▶
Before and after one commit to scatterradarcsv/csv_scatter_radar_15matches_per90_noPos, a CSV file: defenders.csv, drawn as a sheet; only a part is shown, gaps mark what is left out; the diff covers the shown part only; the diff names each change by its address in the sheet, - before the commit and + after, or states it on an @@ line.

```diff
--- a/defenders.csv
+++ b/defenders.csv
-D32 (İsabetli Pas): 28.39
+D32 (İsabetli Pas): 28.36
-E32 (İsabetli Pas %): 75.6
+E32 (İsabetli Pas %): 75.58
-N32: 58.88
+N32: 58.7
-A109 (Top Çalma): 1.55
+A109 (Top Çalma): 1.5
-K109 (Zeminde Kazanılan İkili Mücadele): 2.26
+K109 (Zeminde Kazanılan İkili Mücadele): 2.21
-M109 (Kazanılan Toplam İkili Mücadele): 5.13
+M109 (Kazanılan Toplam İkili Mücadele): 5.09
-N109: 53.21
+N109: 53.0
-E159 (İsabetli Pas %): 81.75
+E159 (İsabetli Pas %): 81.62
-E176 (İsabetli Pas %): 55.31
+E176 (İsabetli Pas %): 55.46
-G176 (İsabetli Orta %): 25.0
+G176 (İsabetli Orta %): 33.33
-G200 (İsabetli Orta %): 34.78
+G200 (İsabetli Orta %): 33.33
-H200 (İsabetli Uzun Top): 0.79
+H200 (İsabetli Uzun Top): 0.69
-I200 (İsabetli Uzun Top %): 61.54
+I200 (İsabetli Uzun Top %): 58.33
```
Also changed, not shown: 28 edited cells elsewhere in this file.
◀
### Task
Write each line above out exactly.

### Answer to this problem
Before and after one commit to scatterradarcsv/csv_scatter_radar_15matches_per90_noPos, a CSV file: defenders.csv, drawn as a sheet; only a part is shown, gaps mark what is left out; the diff covers the shown part only; the diff names each change by its address in the sheet, - before the commit and + after, or states it on an @@ line.

```diff
--- a/defenders.csv
+++ b/defenders.csv
-D32 (İsabetli Pas): 28.39
+D32 (İsabetli Pas): 28.36
-E32 (İsabetli Pas %): 75.6
+E32 (İsabetli Pas %): 75.58
-N32: 58.88
+N32: 58.7
-A109 (Top Çalma): 1.55
+A109 (Top Çalma): 1.5
-K109 (Zeminde Kazanılan İkili Mücadele): 2.26
+K109 (Zeminde Kazanılan İkili Mücadele): 2.21
-M109 (Kazanılan Toplam İkili Mücadele): 5.13
+M109 (Kazanılan Toplam İkili Mücadele): 5.09
-N109: 53.21
+N109: 53.0
-E159 (İsabetli Pas %): 81.75
+E159 (İsabetli Pas %): 81.62
-E176 (İsabetli Pas %): 55.31
+E176 (İsabetli Pas %): 55.46
-G176 (İsabetli Orta %): 25.0
+G176 (İsabetli Orta %): 33.33
-G200 (İsabetli Orta %): 34.78
+G200 (İsabetli Orta %): 33.33
-H200 (İsabetli Uzun Top): 0.79
+H200 (İsabetli Uzun Top): 0.69
-I200 (İsabetli Uzun Top %): 61.54
+I200 (İsabetli Uzun Top %): 58.33
```
Also changed, not shown: 28 edited cells elsewhere in this file.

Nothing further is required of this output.